DATA SHOWN
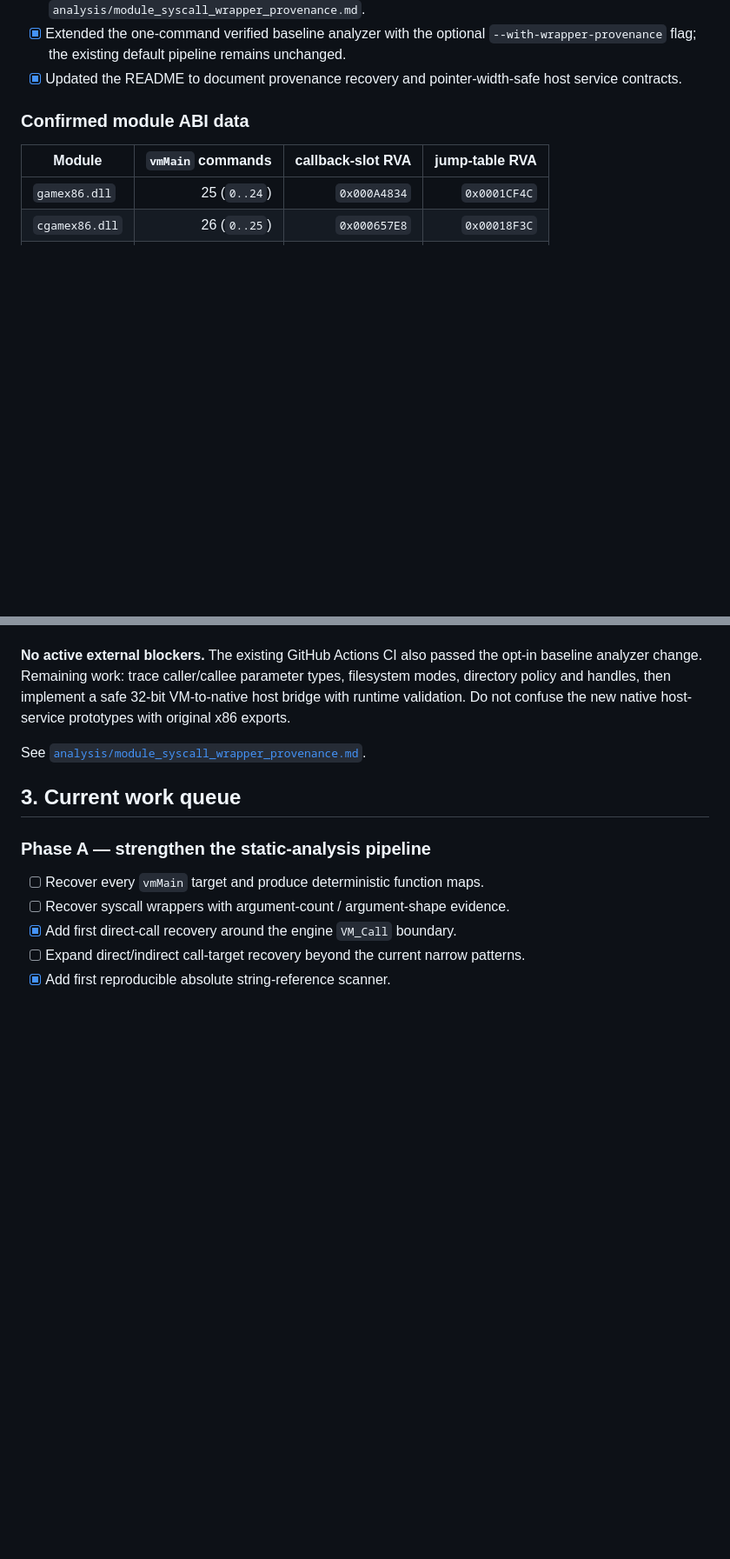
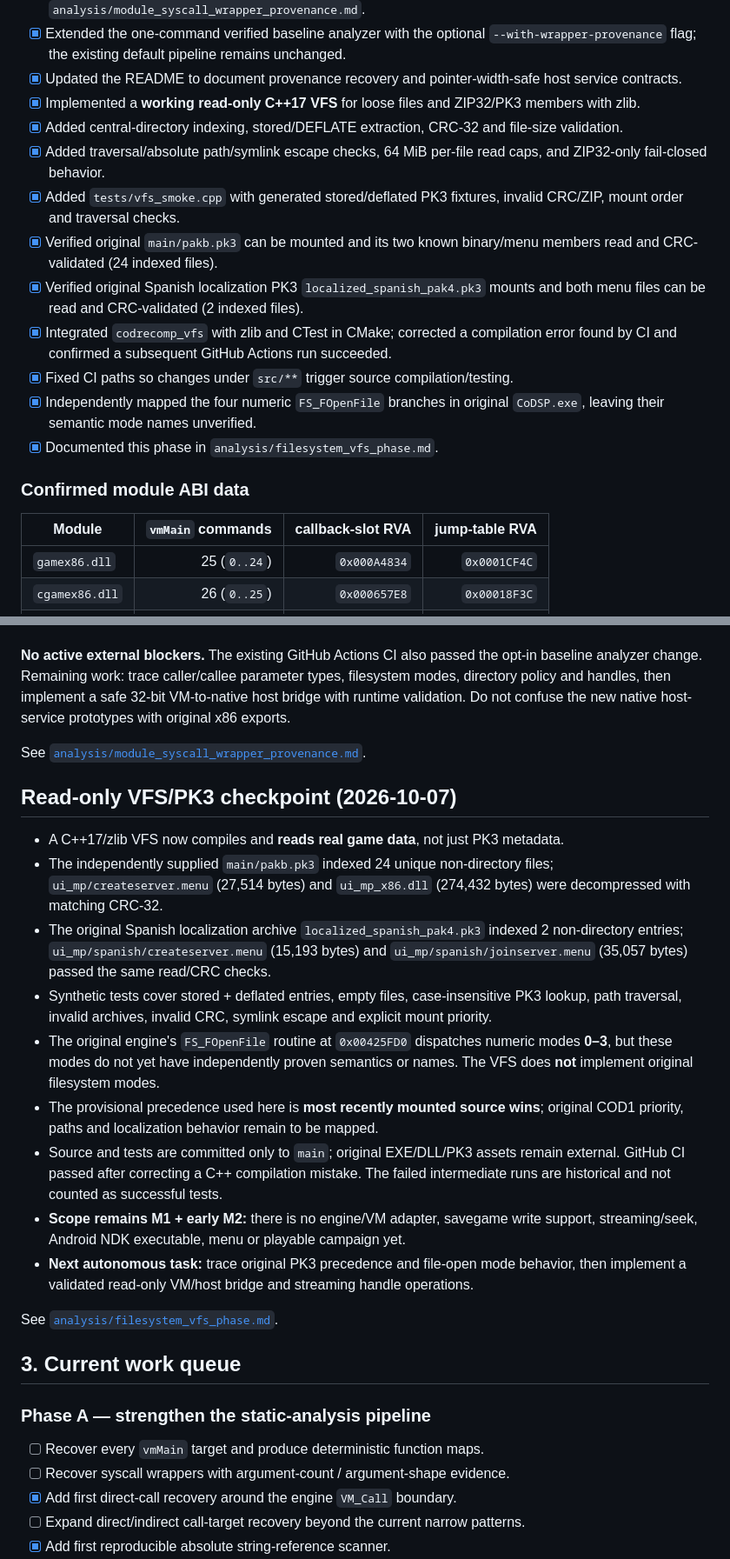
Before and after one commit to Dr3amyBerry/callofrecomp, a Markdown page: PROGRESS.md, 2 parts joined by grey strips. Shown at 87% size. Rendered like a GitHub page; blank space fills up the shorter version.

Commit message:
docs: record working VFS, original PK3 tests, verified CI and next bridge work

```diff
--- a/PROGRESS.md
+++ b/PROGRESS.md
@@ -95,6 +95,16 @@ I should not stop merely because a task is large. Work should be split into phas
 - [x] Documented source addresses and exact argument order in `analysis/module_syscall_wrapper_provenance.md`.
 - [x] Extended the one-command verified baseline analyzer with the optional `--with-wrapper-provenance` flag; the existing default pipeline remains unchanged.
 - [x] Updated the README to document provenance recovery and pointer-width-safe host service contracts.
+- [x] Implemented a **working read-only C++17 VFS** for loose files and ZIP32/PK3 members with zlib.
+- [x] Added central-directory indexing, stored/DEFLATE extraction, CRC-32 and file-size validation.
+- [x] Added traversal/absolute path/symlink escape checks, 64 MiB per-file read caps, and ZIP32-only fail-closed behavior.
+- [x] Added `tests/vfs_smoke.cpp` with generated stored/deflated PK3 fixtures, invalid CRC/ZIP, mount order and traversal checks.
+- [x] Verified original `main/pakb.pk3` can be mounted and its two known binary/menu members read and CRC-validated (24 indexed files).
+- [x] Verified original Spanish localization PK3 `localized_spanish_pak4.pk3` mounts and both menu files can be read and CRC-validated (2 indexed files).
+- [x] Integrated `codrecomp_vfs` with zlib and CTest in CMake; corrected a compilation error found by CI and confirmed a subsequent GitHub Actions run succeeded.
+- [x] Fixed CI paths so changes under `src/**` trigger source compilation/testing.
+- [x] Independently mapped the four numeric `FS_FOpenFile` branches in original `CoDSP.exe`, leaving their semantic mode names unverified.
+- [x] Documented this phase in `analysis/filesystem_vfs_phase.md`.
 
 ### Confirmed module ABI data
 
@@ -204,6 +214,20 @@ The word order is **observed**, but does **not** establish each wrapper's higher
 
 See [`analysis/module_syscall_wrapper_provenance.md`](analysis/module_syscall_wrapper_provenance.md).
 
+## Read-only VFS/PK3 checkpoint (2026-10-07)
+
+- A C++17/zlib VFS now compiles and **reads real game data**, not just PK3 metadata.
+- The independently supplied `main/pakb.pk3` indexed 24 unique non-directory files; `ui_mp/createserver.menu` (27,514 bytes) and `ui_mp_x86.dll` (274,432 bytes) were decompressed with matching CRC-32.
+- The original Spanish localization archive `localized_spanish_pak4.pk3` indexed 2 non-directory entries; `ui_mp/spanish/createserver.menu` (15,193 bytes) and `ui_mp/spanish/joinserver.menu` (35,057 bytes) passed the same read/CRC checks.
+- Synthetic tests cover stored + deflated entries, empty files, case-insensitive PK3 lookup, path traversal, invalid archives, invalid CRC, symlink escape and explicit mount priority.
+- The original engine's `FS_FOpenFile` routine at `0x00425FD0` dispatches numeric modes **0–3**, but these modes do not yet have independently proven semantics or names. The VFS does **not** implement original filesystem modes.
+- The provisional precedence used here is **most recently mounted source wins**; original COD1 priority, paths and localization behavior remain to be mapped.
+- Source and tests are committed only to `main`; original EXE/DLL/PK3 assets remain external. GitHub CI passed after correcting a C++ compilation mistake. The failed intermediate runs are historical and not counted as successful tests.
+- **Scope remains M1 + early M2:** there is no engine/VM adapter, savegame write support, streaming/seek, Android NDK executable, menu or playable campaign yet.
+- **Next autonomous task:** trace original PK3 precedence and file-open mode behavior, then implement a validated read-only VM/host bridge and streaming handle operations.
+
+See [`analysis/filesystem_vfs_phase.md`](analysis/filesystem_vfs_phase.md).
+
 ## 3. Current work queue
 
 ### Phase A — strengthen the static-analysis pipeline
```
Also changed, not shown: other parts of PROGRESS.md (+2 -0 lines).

==

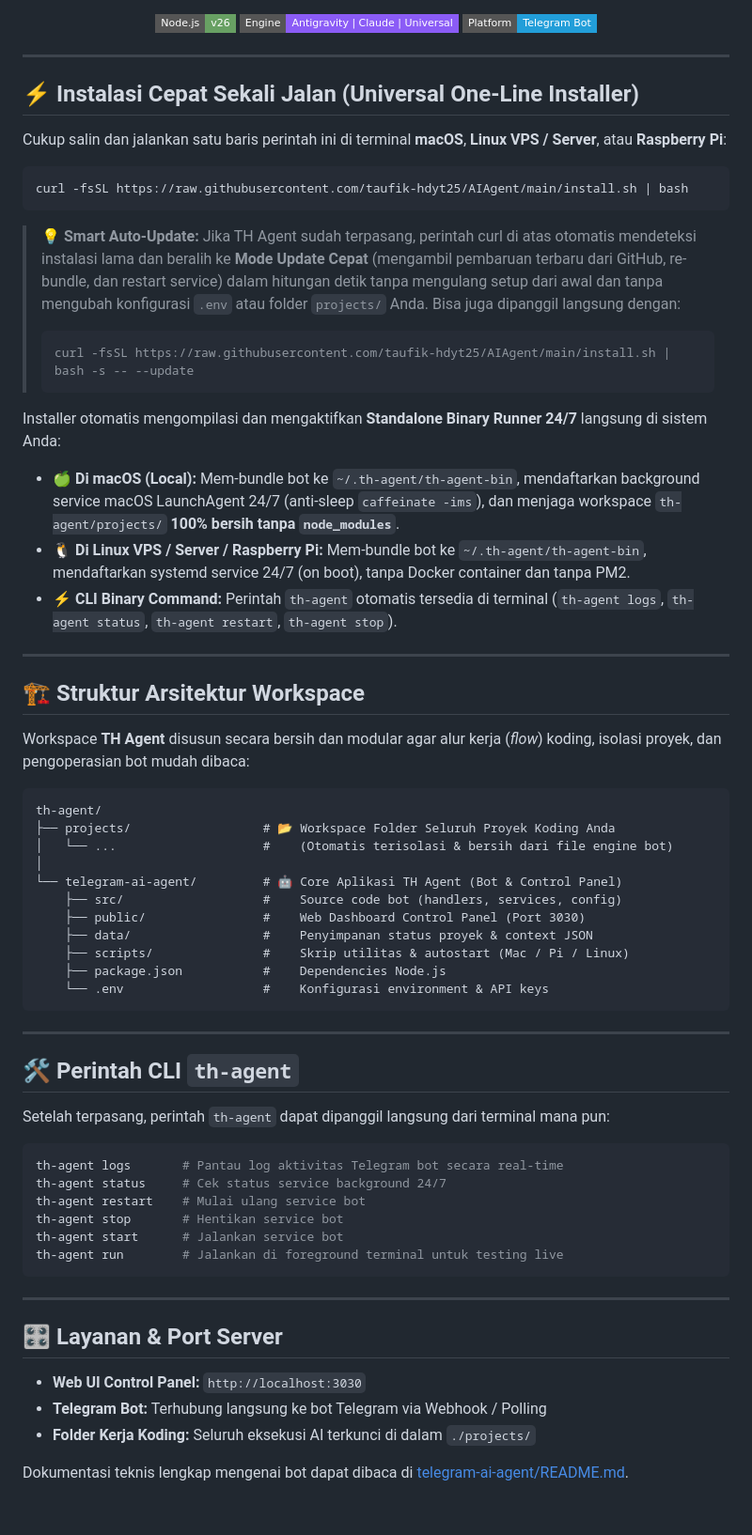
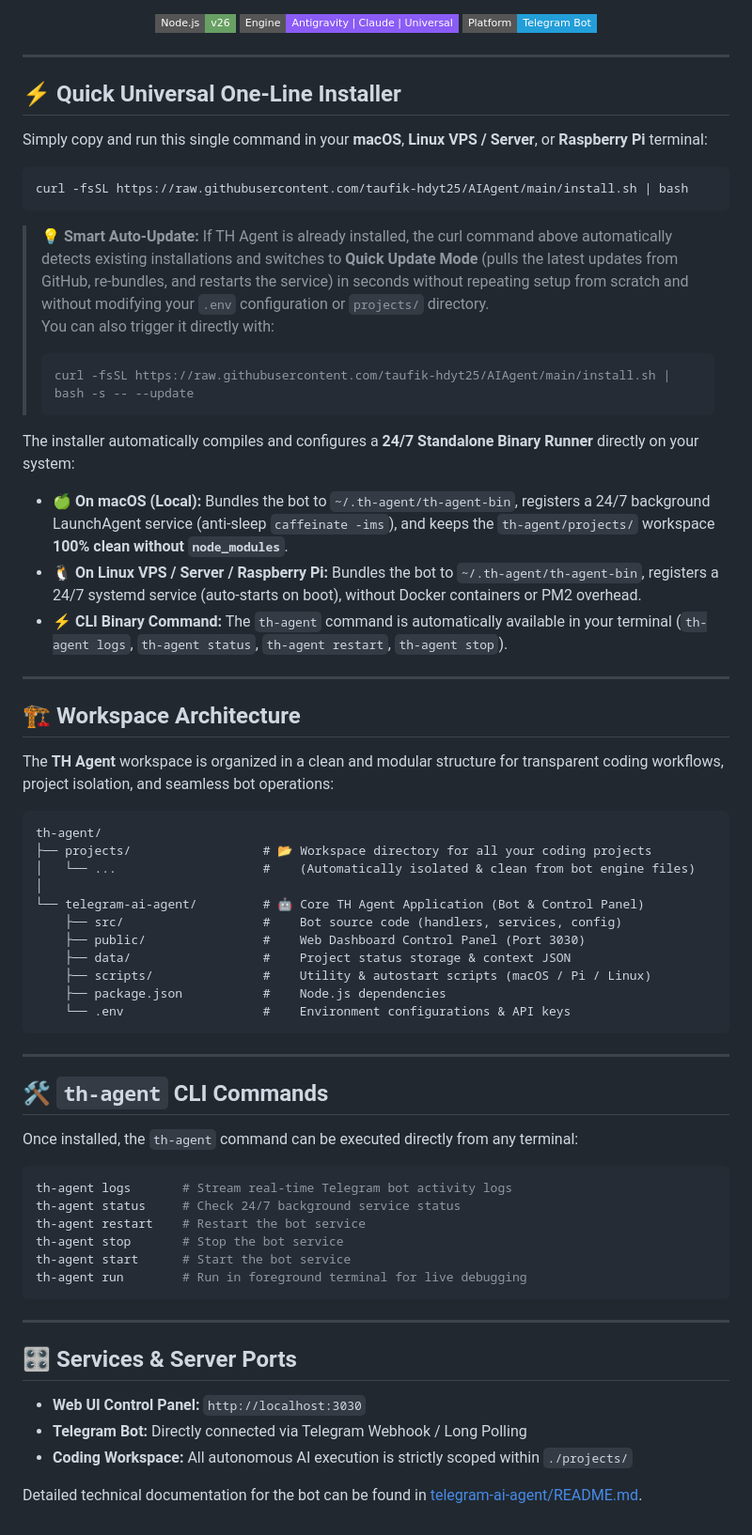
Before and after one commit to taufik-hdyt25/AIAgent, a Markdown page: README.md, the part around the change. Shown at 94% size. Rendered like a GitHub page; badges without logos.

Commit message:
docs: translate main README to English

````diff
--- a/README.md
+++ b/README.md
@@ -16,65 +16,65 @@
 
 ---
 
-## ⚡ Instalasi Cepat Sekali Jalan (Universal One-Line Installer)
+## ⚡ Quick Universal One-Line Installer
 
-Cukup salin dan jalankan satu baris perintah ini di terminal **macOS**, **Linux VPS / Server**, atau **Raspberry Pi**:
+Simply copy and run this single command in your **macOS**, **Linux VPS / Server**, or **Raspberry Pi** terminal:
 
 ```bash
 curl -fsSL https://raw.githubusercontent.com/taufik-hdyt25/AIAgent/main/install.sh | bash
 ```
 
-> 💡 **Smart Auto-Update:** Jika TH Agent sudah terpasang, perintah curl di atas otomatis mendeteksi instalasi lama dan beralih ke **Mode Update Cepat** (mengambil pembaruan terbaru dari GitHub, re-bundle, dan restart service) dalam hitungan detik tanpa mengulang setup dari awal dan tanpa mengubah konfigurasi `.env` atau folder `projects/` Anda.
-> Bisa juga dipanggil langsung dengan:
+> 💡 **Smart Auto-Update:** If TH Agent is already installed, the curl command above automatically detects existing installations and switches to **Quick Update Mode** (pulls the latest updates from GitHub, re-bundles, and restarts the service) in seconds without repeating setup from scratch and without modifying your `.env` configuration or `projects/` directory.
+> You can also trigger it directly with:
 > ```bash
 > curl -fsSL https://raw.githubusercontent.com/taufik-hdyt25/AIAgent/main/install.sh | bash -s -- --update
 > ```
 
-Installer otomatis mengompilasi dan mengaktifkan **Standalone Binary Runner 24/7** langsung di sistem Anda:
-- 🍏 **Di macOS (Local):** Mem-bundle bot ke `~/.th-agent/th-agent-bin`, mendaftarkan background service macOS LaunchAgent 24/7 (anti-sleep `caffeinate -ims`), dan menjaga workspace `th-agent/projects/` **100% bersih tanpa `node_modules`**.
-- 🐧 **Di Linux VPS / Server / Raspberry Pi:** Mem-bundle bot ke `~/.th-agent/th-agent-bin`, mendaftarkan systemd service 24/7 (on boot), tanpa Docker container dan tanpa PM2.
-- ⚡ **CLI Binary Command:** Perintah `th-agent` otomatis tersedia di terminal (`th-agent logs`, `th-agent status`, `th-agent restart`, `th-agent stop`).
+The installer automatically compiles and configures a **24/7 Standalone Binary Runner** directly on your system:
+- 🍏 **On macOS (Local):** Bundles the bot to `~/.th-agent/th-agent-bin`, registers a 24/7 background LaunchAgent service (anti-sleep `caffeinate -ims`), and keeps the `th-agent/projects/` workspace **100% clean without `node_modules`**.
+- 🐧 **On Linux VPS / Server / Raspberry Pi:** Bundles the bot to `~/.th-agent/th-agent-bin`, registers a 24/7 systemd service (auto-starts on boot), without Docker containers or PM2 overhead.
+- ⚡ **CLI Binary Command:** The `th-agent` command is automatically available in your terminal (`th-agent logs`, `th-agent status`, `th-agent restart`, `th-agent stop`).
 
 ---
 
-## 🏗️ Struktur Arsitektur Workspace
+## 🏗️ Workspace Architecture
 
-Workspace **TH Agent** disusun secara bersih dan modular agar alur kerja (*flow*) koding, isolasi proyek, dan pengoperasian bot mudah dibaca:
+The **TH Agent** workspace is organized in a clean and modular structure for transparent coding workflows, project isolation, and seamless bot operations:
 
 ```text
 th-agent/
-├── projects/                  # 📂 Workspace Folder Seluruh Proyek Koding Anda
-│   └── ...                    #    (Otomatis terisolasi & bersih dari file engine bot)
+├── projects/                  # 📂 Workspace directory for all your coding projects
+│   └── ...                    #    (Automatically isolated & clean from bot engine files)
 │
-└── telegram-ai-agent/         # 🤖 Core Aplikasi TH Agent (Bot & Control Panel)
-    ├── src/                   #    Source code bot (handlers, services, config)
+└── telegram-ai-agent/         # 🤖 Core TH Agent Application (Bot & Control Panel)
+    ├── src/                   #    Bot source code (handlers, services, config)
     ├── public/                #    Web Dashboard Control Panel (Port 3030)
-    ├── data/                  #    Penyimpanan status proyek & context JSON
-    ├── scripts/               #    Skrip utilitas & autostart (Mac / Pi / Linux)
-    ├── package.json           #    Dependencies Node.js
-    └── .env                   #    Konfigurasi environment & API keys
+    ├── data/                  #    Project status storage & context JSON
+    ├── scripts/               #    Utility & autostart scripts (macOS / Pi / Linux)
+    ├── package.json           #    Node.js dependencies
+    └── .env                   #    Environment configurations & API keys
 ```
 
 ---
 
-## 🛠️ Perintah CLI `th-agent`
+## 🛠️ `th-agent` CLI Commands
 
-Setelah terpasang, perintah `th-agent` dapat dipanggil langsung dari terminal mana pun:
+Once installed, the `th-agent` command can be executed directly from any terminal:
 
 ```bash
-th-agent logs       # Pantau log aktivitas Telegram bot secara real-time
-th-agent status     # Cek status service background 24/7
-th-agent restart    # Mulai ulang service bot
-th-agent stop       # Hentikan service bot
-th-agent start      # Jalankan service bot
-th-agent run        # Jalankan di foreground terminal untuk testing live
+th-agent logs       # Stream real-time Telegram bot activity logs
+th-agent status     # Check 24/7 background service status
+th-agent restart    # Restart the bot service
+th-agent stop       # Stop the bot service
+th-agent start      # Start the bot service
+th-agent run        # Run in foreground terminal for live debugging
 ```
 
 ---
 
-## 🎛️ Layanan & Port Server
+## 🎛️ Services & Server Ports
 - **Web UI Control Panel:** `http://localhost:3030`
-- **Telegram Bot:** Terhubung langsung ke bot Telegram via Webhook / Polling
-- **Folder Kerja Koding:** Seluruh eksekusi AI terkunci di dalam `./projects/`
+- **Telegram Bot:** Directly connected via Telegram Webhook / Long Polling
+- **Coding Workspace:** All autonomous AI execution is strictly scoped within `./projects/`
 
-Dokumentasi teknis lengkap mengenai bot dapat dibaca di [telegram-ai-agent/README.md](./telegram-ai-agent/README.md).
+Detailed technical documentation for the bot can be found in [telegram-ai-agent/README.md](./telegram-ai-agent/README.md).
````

WHAT YOU HAVE TO DO
If a line above contains the word "logs", list it.

SOLUTION TO THE EXERCISE
-- ⚡ **CLI Binary Command:** Perintah `th-agent` otomatis tersedia di terminal (`th-agent logs`, `th-agent status`, `th-agent restart`, `th-agent stop`).
+- ⚡ **CLI Binary Command:** The `th-agent` command is automatically available in your terminal (`th-agent logs`, `th-agent status`, `th-agent restart`, `th-agent stop`).
-th-agent logs       # Pantau log aktivitas Telegram bot secara real-time
+th-agent logs       # Stream real-time Telegram bot activity logs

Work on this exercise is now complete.